§ ASSIGNMENT: Show every line from the data below that includes "프로텍트".
[[ RECORDS TO PROCESS open ]]
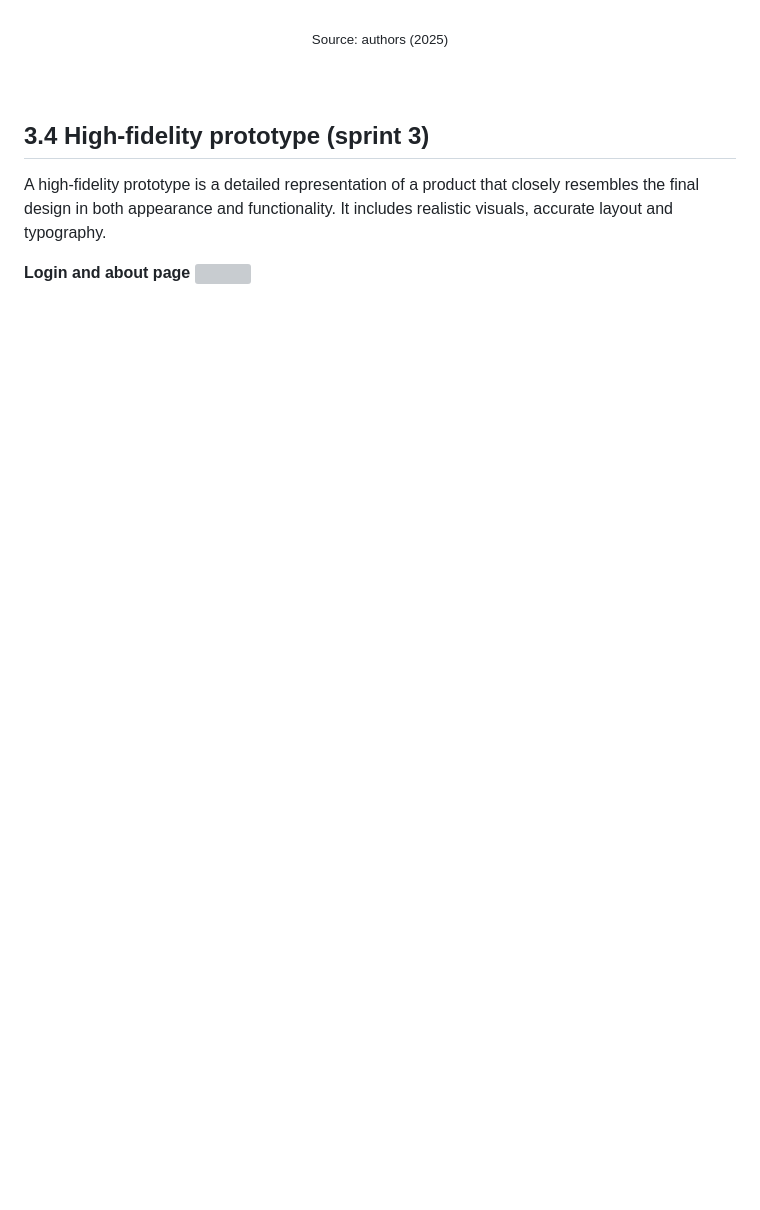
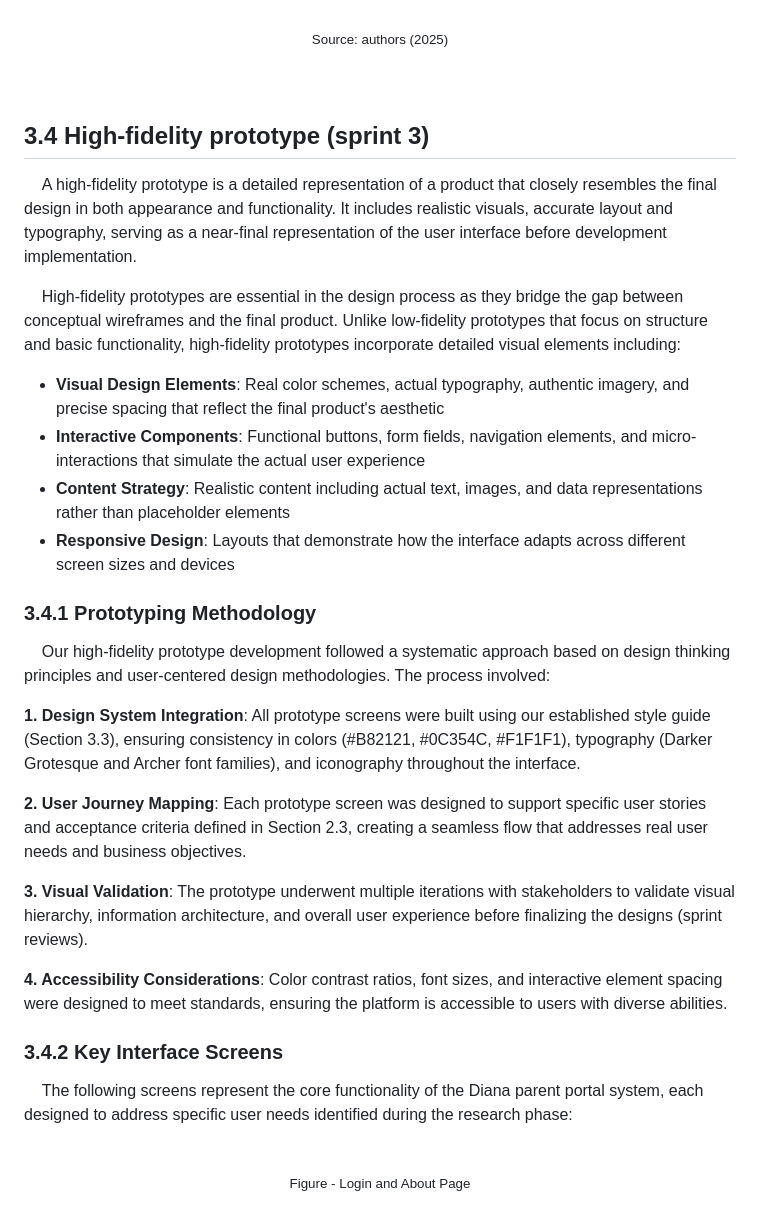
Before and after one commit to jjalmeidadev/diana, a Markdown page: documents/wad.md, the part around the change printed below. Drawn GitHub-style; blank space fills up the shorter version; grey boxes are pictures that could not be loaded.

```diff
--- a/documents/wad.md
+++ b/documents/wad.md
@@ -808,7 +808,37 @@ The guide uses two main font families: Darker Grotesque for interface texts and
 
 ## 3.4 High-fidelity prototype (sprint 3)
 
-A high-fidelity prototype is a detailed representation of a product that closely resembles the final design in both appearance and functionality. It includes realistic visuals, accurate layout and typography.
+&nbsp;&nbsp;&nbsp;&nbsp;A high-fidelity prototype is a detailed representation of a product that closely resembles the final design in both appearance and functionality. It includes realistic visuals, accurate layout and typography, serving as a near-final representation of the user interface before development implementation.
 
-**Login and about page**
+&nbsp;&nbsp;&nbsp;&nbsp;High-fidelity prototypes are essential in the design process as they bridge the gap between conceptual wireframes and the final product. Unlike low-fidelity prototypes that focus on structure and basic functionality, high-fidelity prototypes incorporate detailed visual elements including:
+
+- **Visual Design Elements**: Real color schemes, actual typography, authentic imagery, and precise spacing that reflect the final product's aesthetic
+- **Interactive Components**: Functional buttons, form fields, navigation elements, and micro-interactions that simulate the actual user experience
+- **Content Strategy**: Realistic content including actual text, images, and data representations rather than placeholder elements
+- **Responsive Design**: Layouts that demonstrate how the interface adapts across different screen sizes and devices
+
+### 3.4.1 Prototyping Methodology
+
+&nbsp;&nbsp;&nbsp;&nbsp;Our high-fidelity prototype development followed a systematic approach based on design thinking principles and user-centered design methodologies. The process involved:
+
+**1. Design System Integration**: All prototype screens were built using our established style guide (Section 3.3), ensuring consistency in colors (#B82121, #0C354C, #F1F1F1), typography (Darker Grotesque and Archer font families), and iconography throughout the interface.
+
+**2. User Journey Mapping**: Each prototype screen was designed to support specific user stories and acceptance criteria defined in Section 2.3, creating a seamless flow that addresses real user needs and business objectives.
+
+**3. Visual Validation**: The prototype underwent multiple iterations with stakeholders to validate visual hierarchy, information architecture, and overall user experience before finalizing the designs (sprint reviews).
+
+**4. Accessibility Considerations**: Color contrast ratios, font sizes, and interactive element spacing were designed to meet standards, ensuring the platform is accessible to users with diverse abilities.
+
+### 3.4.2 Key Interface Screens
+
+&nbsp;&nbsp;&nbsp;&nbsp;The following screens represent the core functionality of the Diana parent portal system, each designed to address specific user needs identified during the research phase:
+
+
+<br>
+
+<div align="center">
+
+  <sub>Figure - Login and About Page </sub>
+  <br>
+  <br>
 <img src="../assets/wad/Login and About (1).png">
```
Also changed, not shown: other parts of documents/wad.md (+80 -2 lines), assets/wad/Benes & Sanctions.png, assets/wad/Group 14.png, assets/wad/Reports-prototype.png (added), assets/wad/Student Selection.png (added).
[[ RECORDS TO PROCESS closed ]]
[[ RECORDS TO PROCESS open ]]
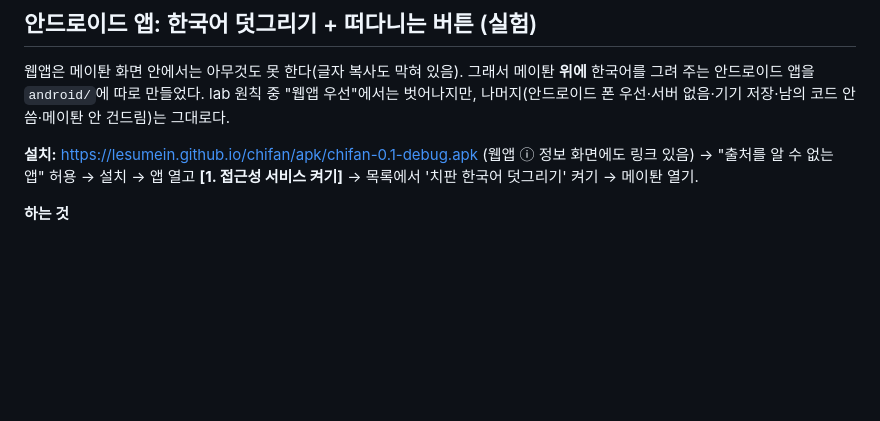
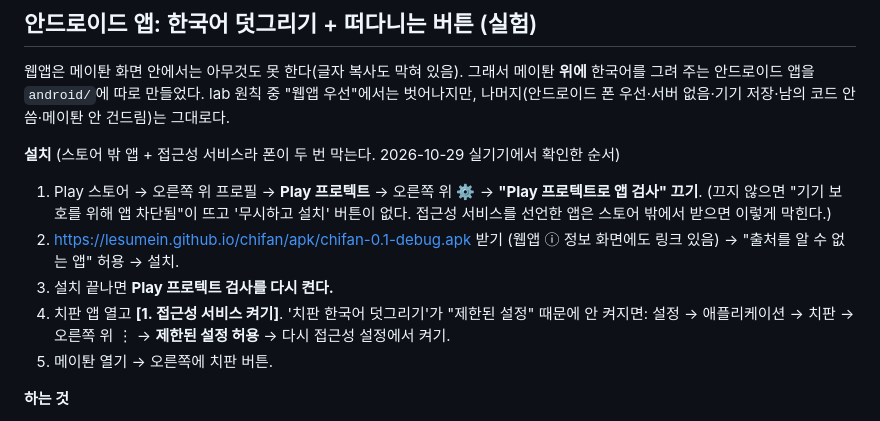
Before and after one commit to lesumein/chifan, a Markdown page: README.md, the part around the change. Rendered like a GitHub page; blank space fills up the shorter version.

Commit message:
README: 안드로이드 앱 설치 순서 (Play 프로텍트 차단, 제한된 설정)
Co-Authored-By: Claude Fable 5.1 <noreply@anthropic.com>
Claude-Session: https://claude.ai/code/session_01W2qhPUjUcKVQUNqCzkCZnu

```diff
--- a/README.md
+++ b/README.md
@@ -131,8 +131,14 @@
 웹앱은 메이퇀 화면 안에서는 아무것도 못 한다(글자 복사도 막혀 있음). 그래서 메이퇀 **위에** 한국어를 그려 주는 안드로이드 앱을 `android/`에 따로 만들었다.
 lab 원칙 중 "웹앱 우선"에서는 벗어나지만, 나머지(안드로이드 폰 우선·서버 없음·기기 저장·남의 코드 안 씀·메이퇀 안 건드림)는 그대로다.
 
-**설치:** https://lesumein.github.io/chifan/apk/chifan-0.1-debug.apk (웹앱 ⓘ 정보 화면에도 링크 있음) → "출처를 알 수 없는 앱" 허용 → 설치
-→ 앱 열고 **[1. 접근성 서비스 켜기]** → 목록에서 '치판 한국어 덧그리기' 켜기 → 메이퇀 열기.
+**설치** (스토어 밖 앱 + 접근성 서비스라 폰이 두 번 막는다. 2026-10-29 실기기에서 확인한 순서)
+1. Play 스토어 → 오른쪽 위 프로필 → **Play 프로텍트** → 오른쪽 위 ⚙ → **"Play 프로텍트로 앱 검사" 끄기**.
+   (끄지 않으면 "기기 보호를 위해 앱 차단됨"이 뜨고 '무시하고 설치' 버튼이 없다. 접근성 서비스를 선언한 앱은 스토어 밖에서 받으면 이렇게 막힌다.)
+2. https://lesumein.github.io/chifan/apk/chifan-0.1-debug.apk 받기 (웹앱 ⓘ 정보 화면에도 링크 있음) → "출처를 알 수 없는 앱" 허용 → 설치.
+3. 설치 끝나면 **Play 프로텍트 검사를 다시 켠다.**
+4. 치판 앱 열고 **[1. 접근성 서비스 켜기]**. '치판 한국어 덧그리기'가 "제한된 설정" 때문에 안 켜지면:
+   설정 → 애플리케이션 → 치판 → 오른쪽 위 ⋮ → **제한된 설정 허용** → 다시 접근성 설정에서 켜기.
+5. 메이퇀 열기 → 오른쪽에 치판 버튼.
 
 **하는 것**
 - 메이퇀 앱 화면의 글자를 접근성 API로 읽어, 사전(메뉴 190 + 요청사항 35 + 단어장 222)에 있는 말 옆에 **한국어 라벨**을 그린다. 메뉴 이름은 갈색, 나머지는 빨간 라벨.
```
[[ RECORDS TO PROCESS closed ]]
§ SOLUTION FOR THIS EXERCISE:
README: 안드로이드 앱 설치 순서 (Play 프로텍트 차단, 제한된 설정)
+1. Play 스토어 → 오른쪽 위 프로필 → **Play 프로텍트** → 오른쪽 위 ⚙ → **"Play 프로텍트로 앱 검사" 끄기**.
+3. 설치 끝나면 **Play 프로텍트 검사를 다시 켠다.**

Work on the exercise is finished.